Black is now a partner in Doctor’s Orders, one of Maryland’s newly licensed medical cannabis companies. Mackie Barch, the son of one of Black’s longtime regulars, helped get the restaurateur involved. He thought Black’s business acumen made him a good fit—and if they were ever allowed to produce edibles, those culinary skills could certainly come in handy. Now after more than three years of navigating new regulations, the company just got the green light to begin growing cannabis plants at a cultivation center in Cambridge, Maryland.
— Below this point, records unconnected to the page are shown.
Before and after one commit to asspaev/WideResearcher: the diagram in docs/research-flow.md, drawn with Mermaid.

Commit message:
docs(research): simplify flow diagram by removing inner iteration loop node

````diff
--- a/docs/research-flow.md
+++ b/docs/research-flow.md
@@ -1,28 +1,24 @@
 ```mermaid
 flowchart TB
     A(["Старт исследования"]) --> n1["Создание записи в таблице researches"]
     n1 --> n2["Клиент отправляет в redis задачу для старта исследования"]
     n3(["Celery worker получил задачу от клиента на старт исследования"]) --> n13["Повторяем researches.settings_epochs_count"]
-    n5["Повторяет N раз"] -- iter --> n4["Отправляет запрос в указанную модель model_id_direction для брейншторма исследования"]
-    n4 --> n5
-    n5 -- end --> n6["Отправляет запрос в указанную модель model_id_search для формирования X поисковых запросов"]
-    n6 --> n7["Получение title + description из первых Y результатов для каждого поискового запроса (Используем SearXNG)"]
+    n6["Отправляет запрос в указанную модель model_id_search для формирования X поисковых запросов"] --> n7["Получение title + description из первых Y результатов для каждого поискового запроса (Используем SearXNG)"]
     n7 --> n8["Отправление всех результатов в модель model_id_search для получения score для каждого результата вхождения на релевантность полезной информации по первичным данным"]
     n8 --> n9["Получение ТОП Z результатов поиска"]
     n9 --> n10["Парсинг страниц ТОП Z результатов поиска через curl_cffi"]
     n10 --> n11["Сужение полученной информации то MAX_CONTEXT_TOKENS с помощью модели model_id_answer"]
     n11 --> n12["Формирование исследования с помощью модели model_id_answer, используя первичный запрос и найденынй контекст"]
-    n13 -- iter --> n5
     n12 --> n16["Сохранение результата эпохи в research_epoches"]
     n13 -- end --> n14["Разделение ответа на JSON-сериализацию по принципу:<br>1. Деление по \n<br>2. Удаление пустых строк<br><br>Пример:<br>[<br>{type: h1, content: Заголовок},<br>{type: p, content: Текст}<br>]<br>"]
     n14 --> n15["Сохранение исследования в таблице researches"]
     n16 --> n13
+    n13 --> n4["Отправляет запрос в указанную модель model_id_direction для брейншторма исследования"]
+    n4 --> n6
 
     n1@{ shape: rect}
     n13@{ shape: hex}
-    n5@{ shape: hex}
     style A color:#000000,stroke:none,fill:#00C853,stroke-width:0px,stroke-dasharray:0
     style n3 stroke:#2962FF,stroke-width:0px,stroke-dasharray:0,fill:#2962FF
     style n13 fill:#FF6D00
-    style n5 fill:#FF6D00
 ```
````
Black expects they’ll have the first crop by the end of the year.
Black had always felt that it was kind of hypocritical that marijuana was demonized, while beer is advertised all over the Super Bowl. Still, he says he wasn’t totally comfortable with the idea of getting professionally involved with it at first. He worried that it might have a negative impact on his restaurants, which include Pearl Dive Oyster Palace, BlackSalt, Addie’s, and others. “We’ll be looking like outlaws, or we’ll be looking like criminals,” he recalls thinking.
But as Black started doing research and meeting doctors and others in the cannabis business, he found it was much more legitimate than he’d imagined. “It’s indoor farming, and it’s hard work,” he says. “It’s not like some hippie sitting in the corner smoking a joint going, ‘Hey dude, let’s go to a show later.'”
Black also began to think about how cannabis might have helped his sister, who died of lymphoma cancer in the early 1980s. During treatment, she lost her appetite and dropped so much weight she was “skinny as a rail.”
Years later, Black watched a friend and former employee make gummy edibles for his mother with cancer. “She would just chew on them really slowly and it would release enough cannabis to get her appetite going, so she could actually eat something,” Black says. It was first real exposure to someone benefitting medically from cannabis.
Black is now one of four main partners in Doctor’s Orders, which will likely change its name at some point. The others include Herb P. Wilkins Jr. (a venture capitalist whose father was an early investor in BET and Radio One), Tyler Weinberg (whose family is involved in Cordish Companies, a big real estate developer that owns Maryland Live! Casino), and Barch (who used to work in the pharmaceutical industry). While Black was previously the Chief Operating Officer of the group, he’s since handed day-to-day management over to Barch.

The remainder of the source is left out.